Black and White Pair by John Jordan, Vessel (2002)
Using fresh-cut or ‘green’ wood, which is easier to turn and carve, John Jordan seeks to emphasise contrasts within a single form and its material. Here he juxtaposes the simple shape of the vessel with the intricate detail of its surface carving, an effect that can take weeks to achieve. The four panels, which are framed by sharply incised borders, are left uncarved and polished to a high sheen which shows off the grain of the wood. The rest of the vessel however, is finely and uniformly tooled to create an almost shimmering, textured effect.
Self-taught, Jordan is best known for his simple yet finely detailed vessels and for the fact that he often uses wood found on construction sites or dumps.

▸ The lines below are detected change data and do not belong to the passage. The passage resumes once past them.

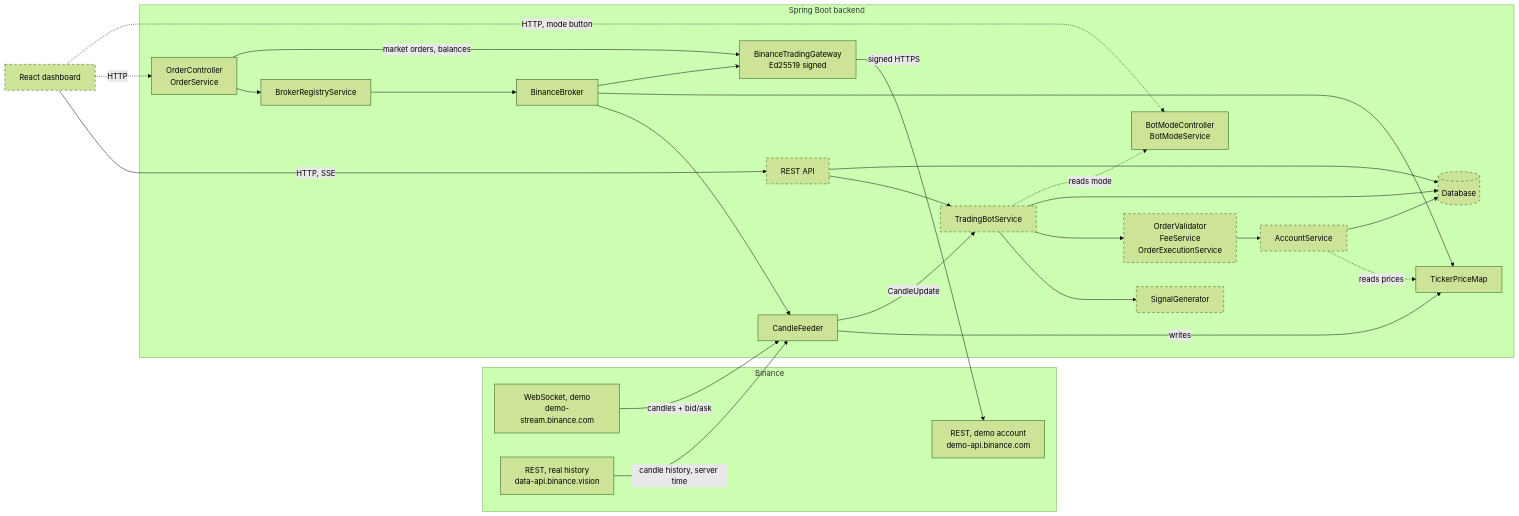
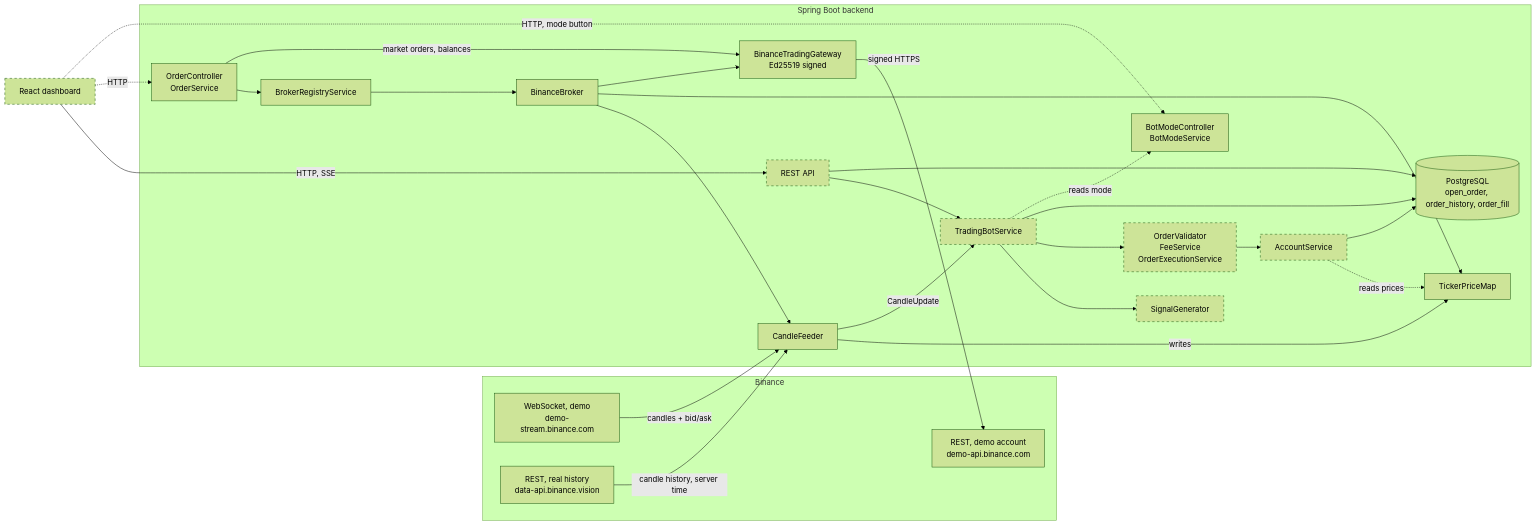
The first of 20 diagrams in docs/ARCHITECTURE.md (ShadowOfDiablo/t212-coding-task), drawn with Mermaid (forest theme) before and after one commit. The commit also changed other lines of this file and 6 other files, not shown here.

First line of the commit message:
Set up PostgreSQL with Flyway and create the order tables (#10)

````diff
--- a/docs/ARCHITECTURE.md
+++ b/docs/ARCHITECTURE.md
@@ -30,53 +32,53 @@
 ```mermaid
 flowchart LR
     subgraph Binance["Binance"]
         WS["WebSocket, demo<br/>demo-stream.binance.com"]
         REST["REST, real history<br/>data-api.binance.vision"]
         DemoApi["REST, demo account<br/>demo-api.binance.com"]
     end
 
     subgraph Backend["Spring Boot backend"]
         OrderApi["OrderController<br/>OrderService"]
         ModeApi["BotModeController<br/>BotModeService"]
         Registry["BrokerRegistryService"]
         Broker["BinanceBroker"]
         Feeder["CandleFeeder"]
         Prices["TickerPriceMap"]
         Gateway["BinanceTradingGateway<br/>Ed25519 signed"]
         Bot["TradingBotService"]
         Signal["SignalGenerator"]
         Orders["OrderValidator<br/>FeeService<br/>OrderExecutionService"]
         Account["AccountService"]
-        Db[("Database")]
+        Db[("PostgreSQL<br/>open_order, order_history, order_fill")]
         Api["REST API"]
     end
 
     Ui["React dashboard"]
 
     WS -- "candles + bid/ask" --> Feeder
     REST -- "candle history, server time" --> Feeder
     Registry --> Broker
     Broker --> Feeder
     Broker --> Prices
     Broker --> Gateway
     OrderApi --> Registry
     OrderApi -- "market orders, balances" --> Gateway
     Gateway -- "signed HTTPS" --> DemoApi
     Feeder -- writes --> Prices
     Feeder -- CandleUpdate --> Bot
     Bot --> Signal
     Bot --> Orders
     Orders --> Account
     Account -. reads prices .-> Prices
     Account --> Db
     Bot --> Db
     Api --> Bot
     Api --> Db
     Ui -- "HTTP, SSE" --> Api
     Ui -. HTTP .-> OrderApi
     Ui -. "HTTP, mode button" .-> ModeApi
     Bot -. reads mode .-> ModeApi
 
     classDef planned stroke-dasharray: 5 5
-    class Bot,Signal,Orders,Account,Db,Api,Ui planned
+    class Bot,Signal,Orders,Account,Api,Ui planned
 ```
````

He has described himself as ‘being connected to the material of wood as a potter is connected to clay – it’s what I do and who I am.’
The OSPAAAL posters in particular reveal the idealistic spirit at the core of the Cuban Revolution, intent on eradicating imperialism globally.
This is a screen printed poster depicting a stylised monkey, with orange hair and a blue face and hands, against a black background.